╭─ Stored data
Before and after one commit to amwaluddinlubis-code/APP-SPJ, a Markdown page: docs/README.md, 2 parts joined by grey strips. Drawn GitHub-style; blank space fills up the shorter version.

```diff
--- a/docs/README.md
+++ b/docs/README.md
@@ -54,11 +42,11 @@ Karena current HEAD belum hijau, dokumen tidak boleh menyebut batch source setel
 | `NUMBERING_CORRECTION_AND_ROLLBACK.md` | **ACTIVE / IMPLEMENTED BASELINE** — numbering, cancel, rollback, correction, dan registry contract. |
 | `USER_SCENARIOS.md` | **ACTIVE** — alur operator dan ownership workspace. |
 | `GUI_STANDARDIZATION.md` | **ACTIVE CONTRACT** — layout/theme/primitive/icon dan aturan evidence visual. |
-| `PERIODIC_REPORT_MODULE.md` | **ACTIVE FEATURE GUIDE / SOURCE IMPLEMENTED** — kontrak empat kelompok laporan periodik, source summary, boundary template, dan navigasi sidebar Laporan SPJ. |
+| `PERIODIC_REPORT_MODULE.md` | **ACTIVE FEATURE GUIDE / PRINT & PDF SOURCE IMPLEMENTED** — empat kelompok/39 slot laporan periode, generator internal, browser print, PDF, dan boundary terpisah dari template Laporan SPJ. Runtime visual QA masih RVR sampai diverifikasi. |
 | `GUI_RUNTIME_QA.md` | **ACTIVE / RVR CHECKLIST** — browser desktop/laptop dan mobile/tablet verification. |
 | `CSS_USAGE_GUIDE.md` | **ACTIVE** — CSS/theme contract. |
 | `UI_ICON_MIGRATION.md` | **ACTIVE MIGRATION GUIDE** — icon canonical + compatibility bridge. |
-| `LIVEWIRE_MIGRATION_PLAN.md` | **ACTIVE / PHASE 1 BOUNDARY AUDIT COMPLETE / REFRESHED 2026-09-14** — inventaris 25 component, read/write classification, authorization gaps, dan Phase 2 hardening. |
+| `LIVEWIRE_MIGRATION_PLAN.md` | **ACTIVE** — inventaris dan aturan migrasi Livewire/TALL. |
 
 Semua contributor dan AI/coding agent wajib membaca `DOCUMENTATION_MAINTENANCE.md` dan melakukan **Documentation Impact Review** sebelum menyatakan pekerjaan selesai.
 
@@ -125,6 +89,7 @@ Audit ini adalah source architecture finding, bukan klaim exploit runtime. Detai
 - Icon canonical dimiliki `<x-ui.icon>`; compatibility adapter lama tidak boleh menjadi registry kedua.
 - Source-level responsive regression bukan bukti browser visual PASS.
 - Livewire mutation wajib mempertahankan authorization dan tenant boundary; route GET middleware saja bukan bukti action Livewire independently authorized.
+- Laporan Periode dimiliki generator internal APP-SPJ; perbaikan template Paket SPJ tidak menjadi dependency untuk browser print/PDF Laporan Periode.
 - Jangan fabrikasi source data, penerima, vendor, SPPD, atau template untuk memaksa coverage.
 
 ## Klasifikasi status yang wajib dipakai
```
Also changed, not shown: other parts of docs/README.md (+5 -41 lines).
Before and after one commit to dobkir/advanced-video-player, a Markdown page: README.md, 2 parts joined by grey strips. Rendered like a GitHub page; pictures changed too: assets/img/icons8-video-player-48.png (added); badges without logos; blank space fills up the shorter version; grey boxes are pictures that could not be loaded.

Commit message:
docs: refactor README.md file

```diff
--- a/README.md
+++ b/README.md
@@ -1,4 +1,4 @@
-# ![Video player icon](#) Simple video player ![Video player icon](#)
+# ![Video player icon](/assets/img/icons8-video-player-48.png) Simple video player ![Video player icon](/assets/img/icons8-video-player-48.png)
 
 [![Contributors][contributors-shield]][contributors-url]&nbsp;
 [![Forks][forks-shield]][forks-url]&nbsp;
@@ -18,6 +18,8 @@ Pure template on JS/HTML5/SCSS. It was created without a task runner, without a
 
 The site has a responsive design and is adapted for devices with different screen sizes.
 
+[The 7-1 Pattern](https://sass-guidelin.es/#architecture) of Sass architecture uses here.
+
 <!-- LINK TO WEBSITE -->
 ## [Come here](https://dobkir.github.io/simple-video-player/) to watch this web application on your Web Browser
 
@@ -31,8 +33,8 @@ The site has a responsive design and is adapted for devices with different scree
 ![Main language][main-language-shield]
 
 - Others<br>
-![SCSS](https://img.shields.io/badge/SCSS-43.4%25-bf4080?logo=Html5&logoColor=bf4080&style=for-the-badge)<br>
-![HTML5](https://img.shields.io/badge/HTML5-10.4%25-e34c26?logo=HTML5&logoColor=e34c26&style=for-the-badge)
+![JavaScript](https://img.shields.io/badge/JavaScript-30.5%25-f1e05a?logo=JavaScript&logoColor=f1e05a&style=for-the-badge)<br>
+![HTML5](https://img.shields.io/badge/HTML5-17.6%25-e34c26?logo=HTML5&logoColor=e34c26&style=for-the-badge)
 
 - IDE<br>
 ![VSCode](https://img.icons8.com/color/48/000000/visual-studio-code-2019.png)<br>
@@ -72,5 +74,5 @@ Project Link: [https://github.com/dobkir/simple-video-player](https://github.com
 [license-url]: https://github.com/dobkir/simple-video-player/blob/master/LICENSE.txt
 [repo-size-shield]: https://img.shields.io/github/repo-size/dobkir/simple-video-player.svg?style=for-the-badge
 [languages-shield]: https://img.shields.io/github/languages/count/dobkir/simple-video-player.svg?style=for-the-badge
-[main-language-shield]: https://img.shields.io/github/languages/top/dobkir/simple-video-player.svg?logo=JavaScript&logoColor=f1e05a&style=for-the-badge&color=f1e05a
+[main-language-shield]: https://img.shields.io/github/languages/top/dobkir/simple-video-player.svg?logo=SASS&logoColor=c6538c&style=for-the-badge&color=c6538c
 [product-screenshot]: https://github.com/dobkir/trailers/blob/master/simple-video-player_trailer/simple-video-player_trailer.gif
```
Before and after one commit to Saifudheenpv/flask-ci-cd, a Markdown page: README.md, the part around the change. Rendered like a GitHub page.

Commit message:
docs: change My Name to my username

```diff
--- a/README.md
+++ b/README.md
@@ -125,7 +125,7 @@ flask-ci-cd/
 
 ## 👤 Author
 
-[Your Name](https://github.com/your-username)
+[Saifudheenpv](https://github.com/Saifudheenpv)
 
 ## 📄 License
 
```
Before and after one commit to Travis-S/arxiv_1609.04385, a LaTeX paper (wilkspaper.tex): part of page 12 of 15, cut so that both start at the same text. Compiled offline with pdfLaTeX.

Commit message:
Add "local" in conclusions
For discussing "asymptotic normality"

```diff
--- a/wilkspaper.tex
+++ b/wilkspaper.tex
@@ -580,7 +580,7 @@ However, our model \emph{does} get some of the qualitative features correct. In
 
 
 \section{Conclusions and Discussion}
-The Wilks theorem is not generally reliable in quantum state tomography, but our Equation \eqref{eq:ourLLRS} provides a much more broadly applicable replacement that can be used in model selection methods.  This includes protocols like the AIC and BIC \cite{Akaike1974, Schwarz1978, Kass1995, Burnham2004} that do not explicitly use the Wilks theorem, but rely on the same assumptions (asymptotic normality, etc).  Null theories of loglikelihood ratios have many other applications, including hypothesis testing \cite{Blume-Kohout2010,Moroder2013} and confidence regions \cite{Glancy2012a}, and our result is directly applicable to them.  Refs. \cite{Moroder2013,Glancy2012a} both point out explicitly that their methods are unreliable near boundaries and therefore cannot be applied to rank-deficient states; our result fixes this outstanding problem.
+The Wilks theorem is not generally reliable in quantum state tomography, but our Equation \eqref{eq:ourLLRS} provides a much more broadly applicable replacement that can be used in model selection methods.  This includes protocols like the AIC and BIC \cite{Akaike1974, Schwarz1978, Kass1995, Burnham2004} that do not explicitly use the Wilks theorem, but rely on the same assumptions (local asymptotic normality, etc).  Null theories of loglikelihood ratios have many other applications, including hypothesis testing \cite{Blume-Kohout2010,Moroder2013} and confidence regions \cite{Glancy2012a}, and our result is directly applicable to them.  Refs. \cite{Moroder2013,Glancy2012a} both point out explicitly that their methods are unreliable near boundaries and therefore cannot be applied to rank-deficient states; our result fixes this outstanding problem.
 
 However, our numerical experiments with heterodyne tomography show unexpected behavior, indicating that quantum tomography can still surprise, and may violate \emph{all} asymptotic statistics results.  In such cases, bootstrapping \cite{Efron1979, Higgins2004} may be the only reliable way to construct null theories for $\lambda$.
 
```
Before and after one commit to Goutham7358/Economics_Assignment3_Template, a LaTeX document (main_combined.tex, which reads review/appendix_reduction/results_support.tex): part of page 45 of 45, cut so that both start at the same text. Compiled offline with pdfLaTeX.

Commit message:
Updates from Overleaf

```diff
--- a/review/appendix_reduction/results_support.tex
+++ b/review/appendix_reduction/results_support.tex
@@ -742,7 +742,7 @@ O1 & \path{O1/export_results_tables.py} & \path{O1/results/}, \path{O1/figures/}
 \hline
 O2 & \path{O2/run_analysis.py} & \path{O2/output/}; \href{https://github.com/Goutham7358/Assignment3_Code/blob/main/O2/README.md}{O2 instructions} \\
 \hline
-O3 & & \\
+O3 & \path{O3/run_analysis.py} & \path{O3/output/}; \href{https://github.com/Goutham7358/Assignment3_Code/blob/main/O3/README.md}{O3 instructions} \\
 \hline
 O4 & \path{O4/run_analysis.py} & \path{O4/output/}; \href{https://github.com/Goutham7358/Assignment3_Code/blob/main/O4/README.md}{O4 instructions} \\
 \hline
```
╰─
**What you have to do**
Copy whichever lines above contain the string "docs".

**Exercise solution**
Before and after one commit to amwaluddinlubis-code/APP-SPJ, a Markdown page: docs/README.md, 2 parts joined by grey strips. Drawn GitHub-style; blank space fills up the shorter version.
--- a/docs/README.md
+++ b/docs/README.md
Also changed, not shown: other parts of docs/README.md (+5 -41 lines).
docs: refactor README.md file
docs: change My Name to my username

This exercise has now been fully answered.